The Kansas case, In re Adoption of C.L., that I’ve written about the last two days, demonstrates the abysmal awfulness of putative father registries. In so doing, it makes the points about them I’ve made many times before – that (a) far from enhancing fathers’ rights, they do the opposite and (b) they place the burden of finding out about a pregnancy on the wrong party, i.e. the father.

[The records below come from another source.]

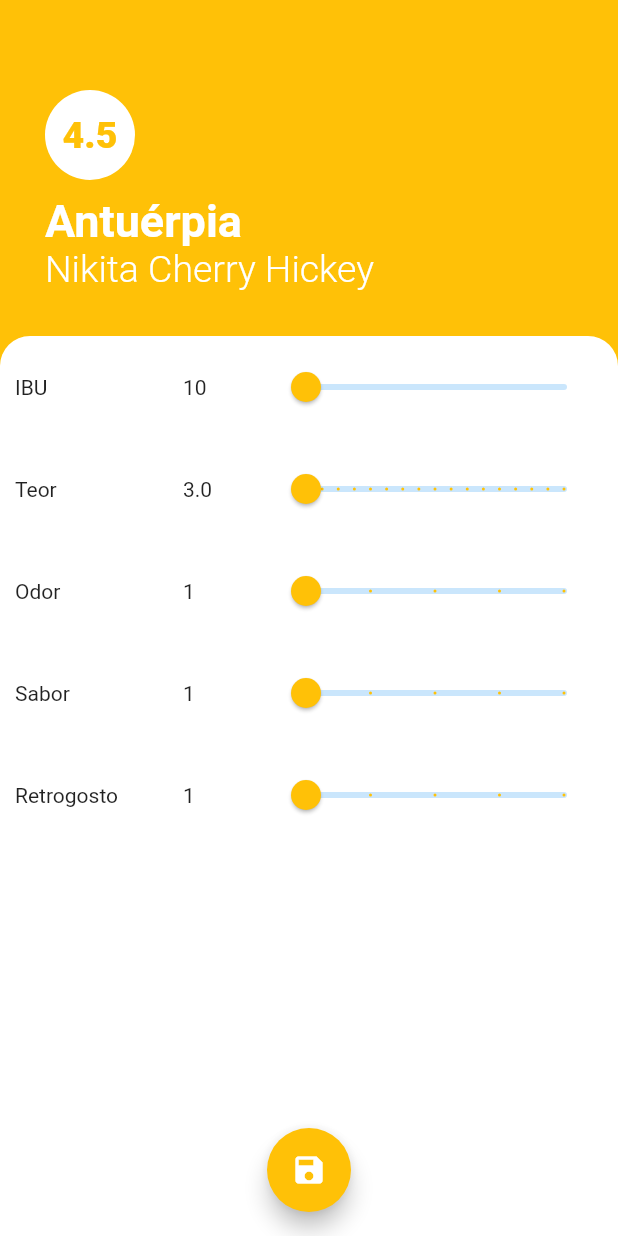
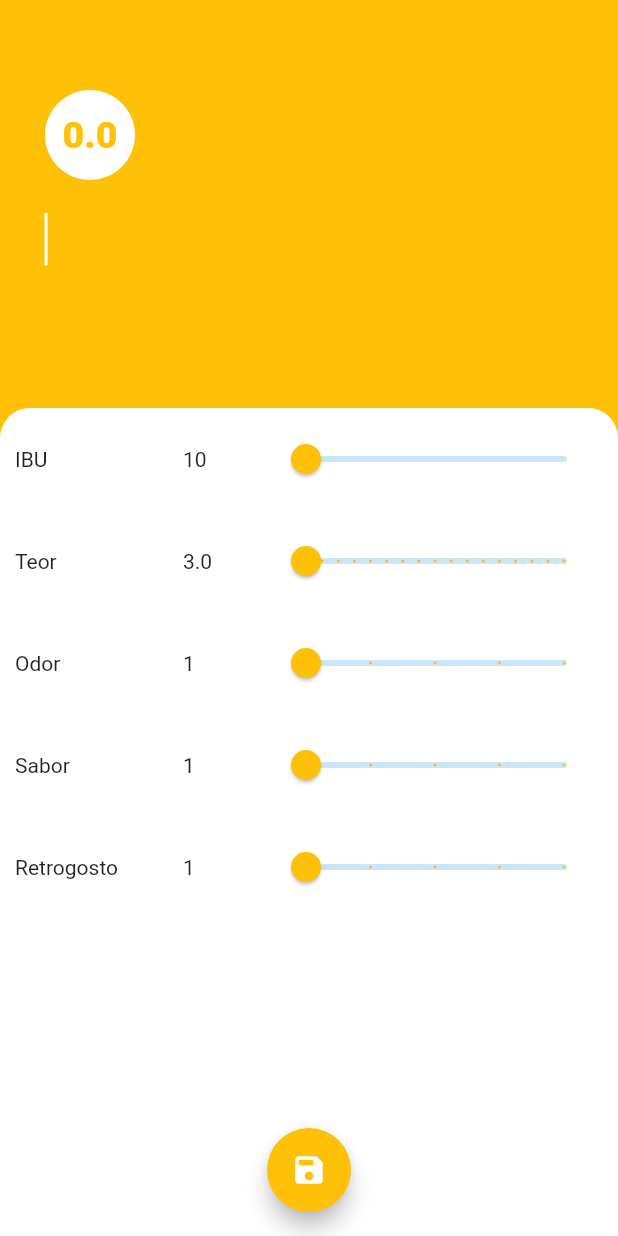
Before and after one commit to hqsander/beer-buddies, a Flutter app: the TelaEdicaoCerveja screen opened by its route, on a phone screen of 412 x 824 dp. Run offline on Flutter 3.47's test engine with Material 2 defaults, Android fonts, the light colour scheme and no system bars.

Commit message:
Calcula nota e adiciona inputs para nome e cervejaria

```diff
--- a/lib/store.dart
+++ b/lib/store.dart
@@ -2,38 +2,7 @@ import 'package:beer_buddies/modelo/cerveja.dart';
 import 'package:flutter/foundation.dart';
 
 class Store extends ChangeNotifier {
-  List<Cerveja> cervejas = [
-    Cerveja(
-        nome: "nome1",
-        cervejaria: "cervejaria1",
-        estilo: "estilo1",
-        possuiIbuInformado: true,
-        ibu: 40,
-        teor: 5,
-        odor: 3,
-        sabor: 3,
-        retrogosto: 3),
-    Cerveja(
-        nome: "nome2",
-        cervejaria: "cervejaria2",
-        estilo: "estilo2",
-        possuiIbuInformado: true,
-        ibu: 40,
-        teor: 5,
-        odor: 3,
-        sabor: 3,
-        retrogosto: 3),
-    Cerveja(
-        nome: "nome3",
-        cervejaria: "cervejaria3",
-        estilo: "estilo3",
-        possuiIbuInformado: true,
-        ibu: 40,
-        teor: 5,
-        odor: 3,
-        sabor: 3,
-        retrogosto: 3),
-  ];
+  List<Cerveja> cervejas = [];
 
   void addCerveja(Cerveja novaCerveja) {
     cervejas.add(novaCerveja);
--- a/lib/telas/tela_edicao_cerveja.dart
+++ b/lib/telas/tela_edicao_cerveja.dart
@@ -11,6 +11,15 @@ class TelaEdicaoCerveja extends StatefulWidget {
 class _TelaEdicaoCervejaState extends State<TelaEdicaoCerveja> {
   Cerveja cerveja = new Cerveja();
 
+  double calculaMedia() {
+    if (cerveja.odor != null &&
+        cerveja.sabor != null &&
+        cerveja.retrogosto != null) {
+      return (cerveja.odor + cerveja.sabor + cerveja.retrogosto) / 3;
+    }
+    return 0;
+  }
+
   @override
   Widget build(BuildContext context) {
     return Scaffold(
@@ -22,16 +31,8 @@ class _TelaEdicaoCervejaState extends State<TelaEdicaoCerveja> {
           color: Colors.white,
         ),
         onPressed: () {
-          cerveja.cervejaria = "Cervejaria";
-          cerveja.nome = "Nome";
           cerveja.estilo = "Estilo";
           cerveja.possuiIbuInformado = true;
-
-          print(cerveja.ibu);
-          print(cerveja.teor);
-          print(cerveja.odor);
-          print(cerveja.sabor);
-          print(cerveja.retrogosto);
 
           Provider.of<Store>(context, listen: false).addCerveja(cerveja);
           Navigator.pop(context);
@@ -53,7 +54,7 @@ class _TelaEdicaoCervejaState extends State<TelaEdicaoCerveja> {
               children: [
                 CircleAvatar(
                   child: Text(
-                    "4.5",
+                    calculaMedia().toStringAsFixed(1),
                     style: TextStyle(
                       color: Colors.amber,
                       fontSize: 25,
@@ -66,21 +67,30 @@ class _TelaEdicaoCervejaState extends State<TelaEdicaoCerveja> {
                 SizedBox(
                   height: 10,
                 ),
-                Text(
-                  "Antuérpia",
+                TextField(
+                  cursorColor: Colors.white,
+                  autofocus: true,
                   style: TextStyle(
                     color: Colors.white,
                     fontSize: 30,
                     fontWeight: FontWeight.w700,
                   ),
+                  decoration: InputDecoration(
+                    border: InputBorder.none,
+                  ),
+                  onChanged: (cervejaria) => cerveja.cervejaria = cervejaria,
                 ),
-                Text(
-                  "Nikita Cherry Hickey",
+                TextField(
+                  cursorColor: Colors.white,
                   style: TextStyle(
                     color: Colors.white,
                     fontSize: 25,
                     fontWeight: FontWeight.w300,
                   ),
+                  decoration: InputDecoration(
+                    border: InputBorder.none,
+                  ),
+                  onChanged: (nome) => cerveja.nome = nome,
                 ),
               ],
             ),
@@ -118,7 +128,12 @@ class _TelaEdicaoCervejaState extends State<TelaEdicaoCerveja> {
                     max: 5,
                     divisions: 4,
                     precisao: 0,
-                    callback: (double odor) => cerveja.odor = odor.round(),
+                    callback: (double odor) {
+                      cerveja.odor = odor.round();
+                      setState(() {
+                        calculaMedia();
+                      });
+                    },
                   ),
                   SliderAvaliacao(
                     item: "Sabor",
@@ -126,7 +141,12 @@ class _TelaEdicaoCervejaState extends State<TelaEdicaoCerveja> {
                     max: 5,
                     divisions: 4,
                     precisao: 0,
-                    callback: (double sabor) => cerveja.sabor = sabor.round(),
+                    callback: (double sabor) {
+                      cerveja.sabor = sabor.round();
+                      setState(() {
+                        calculaMedia();
+                      });
+                    },
                   ),
                   SliderAvaliacao(
                     item: "Retrogosto",
@@ -134,8 +154,12 @@ class _TelaEdicaoCervejaState extends State<TelaEdicaoCerveja> {
                     max: 5,
                     divisions: 4,
                     precisao: 0,
-                    callback: (double retrogosto) =>
-                        cerveja.retrogosto = retrogosto.round(),
+                    callback: (double retrogosto) {
+                      cerveja.retrogosto = retrogosto.round();
+                      setState(() {
+                        calculaMedia();
+                      });
+                    },
                   ),
                 ],
               ),
```
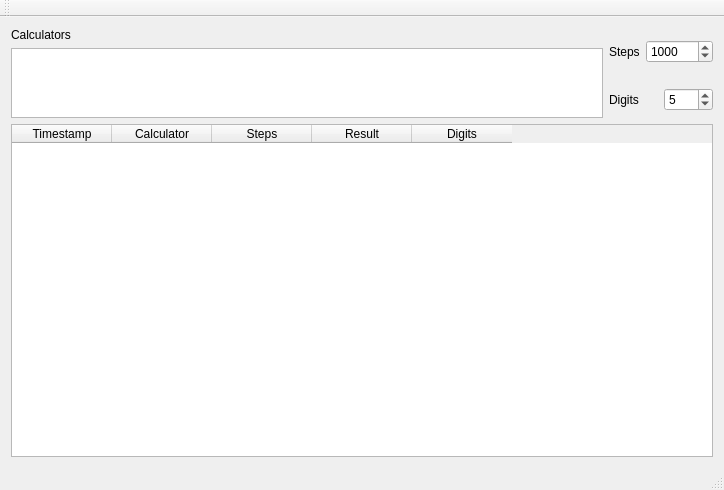
kzhereb/knu-is-ooop2019, file QtPi/mainwindow.ui: the form before one commit.
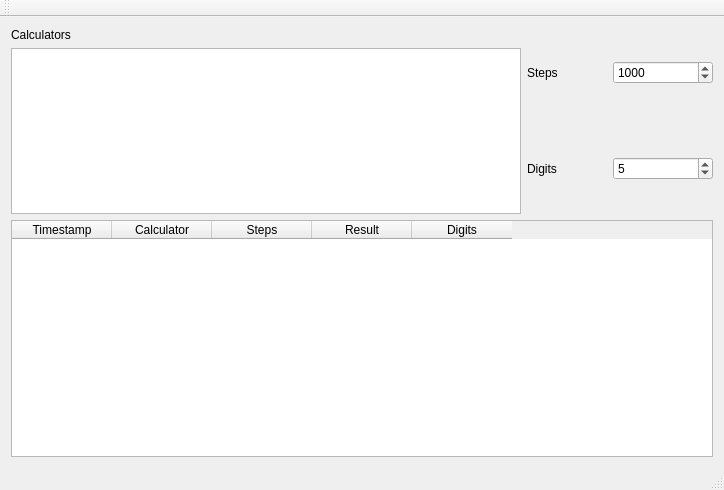
The form after the commit.

Commit message: Set min size to make all controls visible

What changed in the file:
```diff
--- a/QtPi/mainwindow.ui
+++ b/QtPi/mainwindow.ui
@@ -16,7 +16,7 @@
   <widget class="QWidget" name="centralWidget">
    <layout class="QGridLayout" name="gridLayout_2">
     <item row="0" column="0">
-     <layout class="QGridLayout" name="gridLayout">
+     <layout class="QGridLayout" name="gridLayout" rowminimumheight="90,90,0">
       <item row="0" column="0" rowspan="2">
        <layout class="QVBoxLayout" name="verticalLayout">
         <item>
@@ -35,6 +35,12 @@
        <layout class="QHBoxLayout" name="horizontalLayout">
         <item>
          <widget class="QLabel" name="lblSteps">
+          <property name="minimumSize">
+           <size>
+            <width>80</width>
+            <height>0</height>
+           </size>
+          </property>
           <property name="text">
            <string>Steps</string>
           </property>
@@ -42,6 +48,18 @@
         </item>
         <item>
          <widget class="QSpinBox" name="spinSteps">
+          <property name="minimumSize">
+           <size>
+            <width>100</width>
+            <height>0</height>
+           </size>
+          </property>
+          <property name="maximumSize">
+           <size>
+            <width>100</width>
+            <height>16777215</height>
+           </size>
+          </property>
           <property name="minimum">
            <number>1</number>
           </property>
@@ -59,6 +77,12 @@
        <layout class="QHBoxLayout" name="horizontalLayout_2">
         <item>
          <widget class="QLabel" name="lblDigits">
+          <property name="minimumSize">
+           <size>
+            <width>80</width>
+            <height>0</height>
+           </size>
+          </property>
           <property name="text">
            <string>Digits</string>
           </property>
@@ -66,6 +90,18 @@
         </item>
         <item>
          <widget class="QSpinBox" name="spinDigits">
+          <property name="minimumSize">
+           <size>
+            <width>100</width>
+            <height>0</height>
+           </size>
+          </property>
+          <property name="maximumSize">
+           <size>
+            <width>100</width>
+            <height>16777215</height>
+           </size>
+          </property>
           <property name="maximum">
            <number>14</number>
           </property>
```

Kansas law today is much like that of all states prior to the advent of PFRs. In order for a court to dispense with the father’s consent to the adoption of his child, those seeking to finalize the adoption must prove that the father abandoned the child. Kansas adds another possible ground for doing so – that, once the father learned of his child, he took no reasonable steps to support it, establish a relationship with it, etc. That of course is much the same as abandonment.